• **What you will do**
Search the entries for the word "using". Copy every line that holds it.

• **Material supplied**
—————

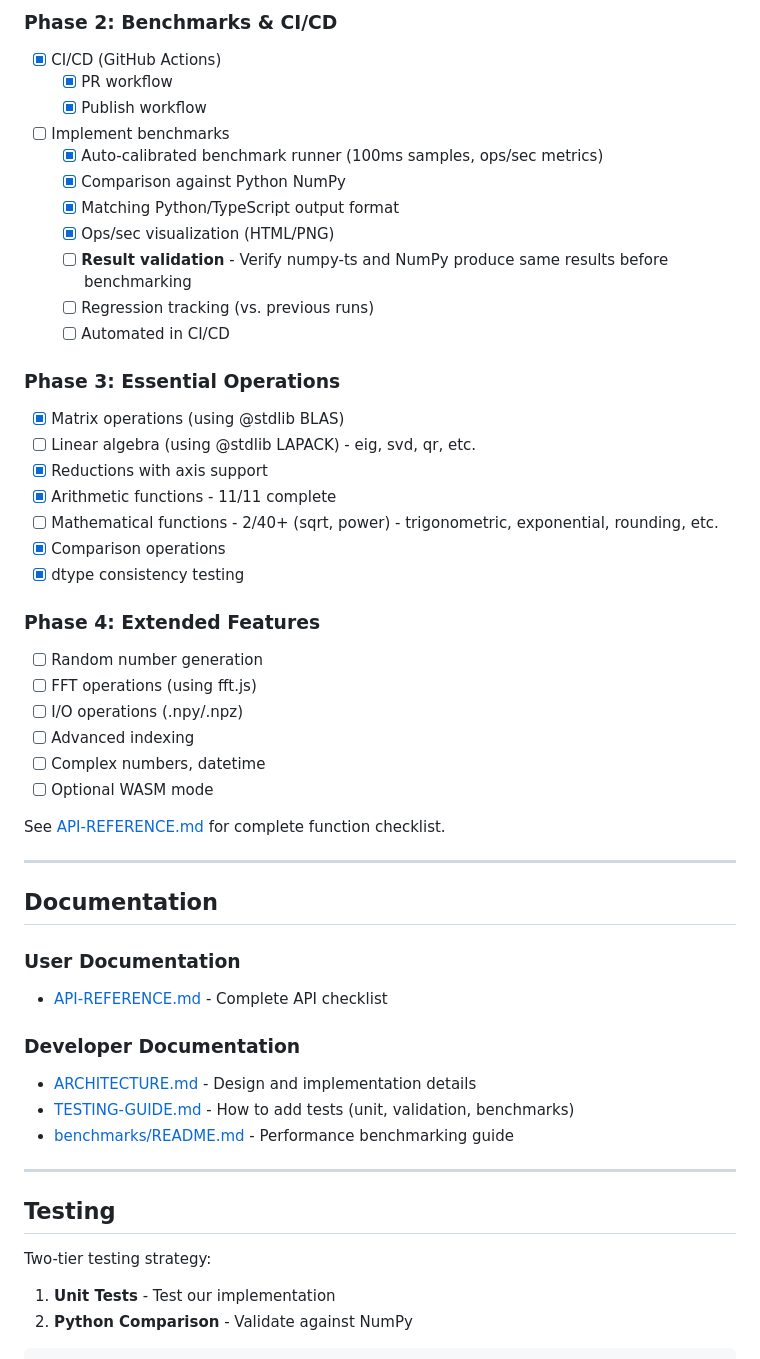
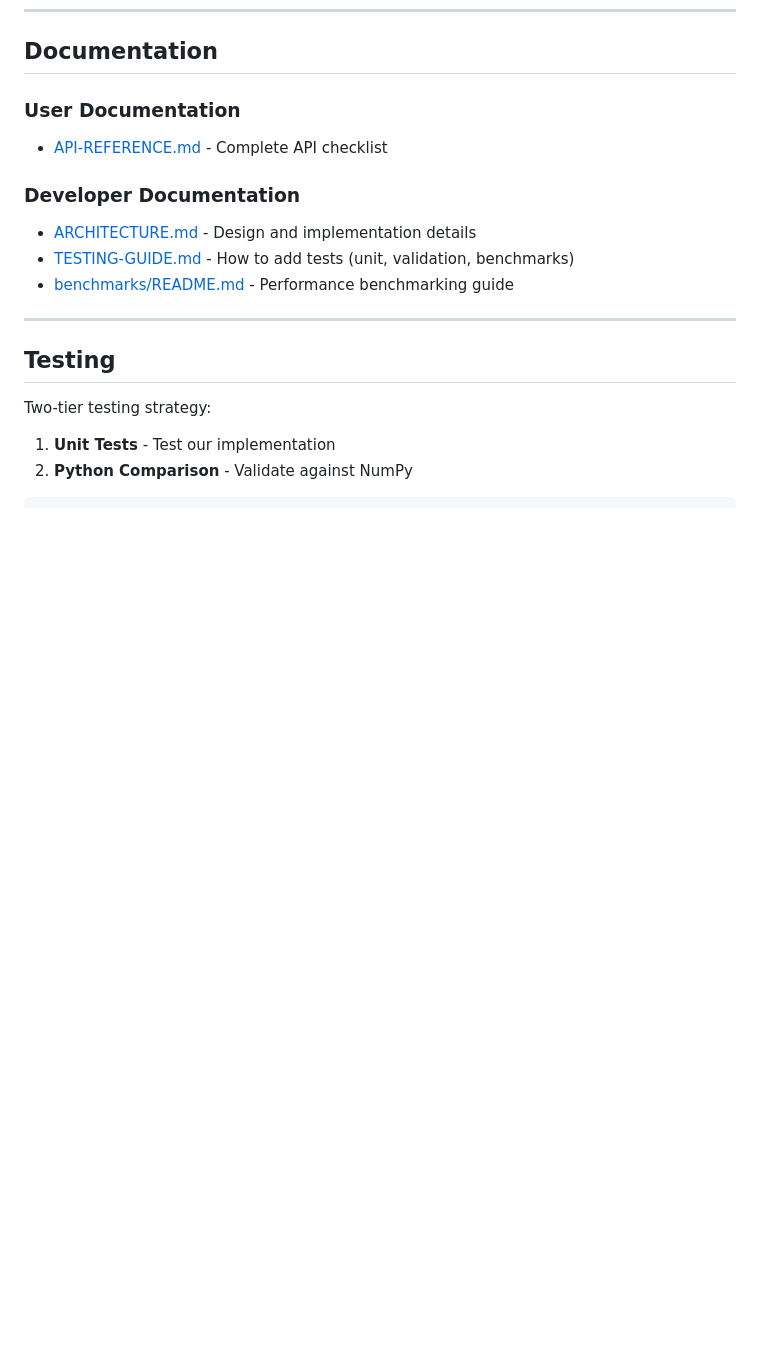
Before and after one commit to dupontcyborg/numpy-js, a Markdown page: README.md, the part around the change printed below. GitHub-like rendering; blank space fills up the shorter version.

```diff
--- a/README.md
+++ b/README.md
@@ -238,37 +198,3 @@ import * as np from 'numpy-ts';
-### Phase 2: Benchmarks & CI/CD
-- [X] CI/CD (GitHub Actions)
-  - [X] PR workflow
-  - [X] Publish workflow
-- [ ] Implement benchmarks
-  - [X] Auto-calibrated benchmark runner (100ms samples, ops/sec metrics)
-  - [X] Comparison against Python NumPy
-  - [X] Matching Python/TypeScript output format
-  - [X] Ops/sec visualization (HTML/PNG)
-  - [ ] **Result validation** - Verify numpy-ts and NumPy produce same results before benchmarking
-  - [ ] Regression tracking (vs. previous runs)
-  - [ ] Automated in CI/CD
-
-### Phase 3: Essential Operations
-- [x] Matrix operations (using @stdlib BLAS)
-- [ ] Linear algebra (using @stdlib LAPACK) - eig, svd, qr, etc.
-- [x] Reductions with axis support
-- [x] Arithmetic functions - 11/11 complete
-- [ ] Mathematical functions - 2/40+ (sqrt, power) - trigonometric, exponential, rounding, etc.
-- [x] Comparison operations
-- [x] dtype consistency testing
-
-### Phase 4: Extended Features
-- [ ] Random number generation
-- [ ] FFT operations (using fft.js)
-- [ ] I/O operations (.npy/.npz)
-- [ ] Advanced indexing
-- [ ] Complex numbers, datetime
-- [ ] Optional WASM mode
-
-See [API-REFERENCE.md](./docs/API-REFERENCE.md) for complete function checklist.
-
----
-
 ## Documentation
 
 ### User Documentation
```
Also changed, not shown: other parts of README.md (+52 -90 lines).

—————

• **Output of the task**
-- [x] Matrix operations (using @stdlib BLAS)
-- [ ] Linear algebra (using @stdlib LAPACK) - eig, svd, qr, etc.
-- [ ] FFT operations (using fft.js)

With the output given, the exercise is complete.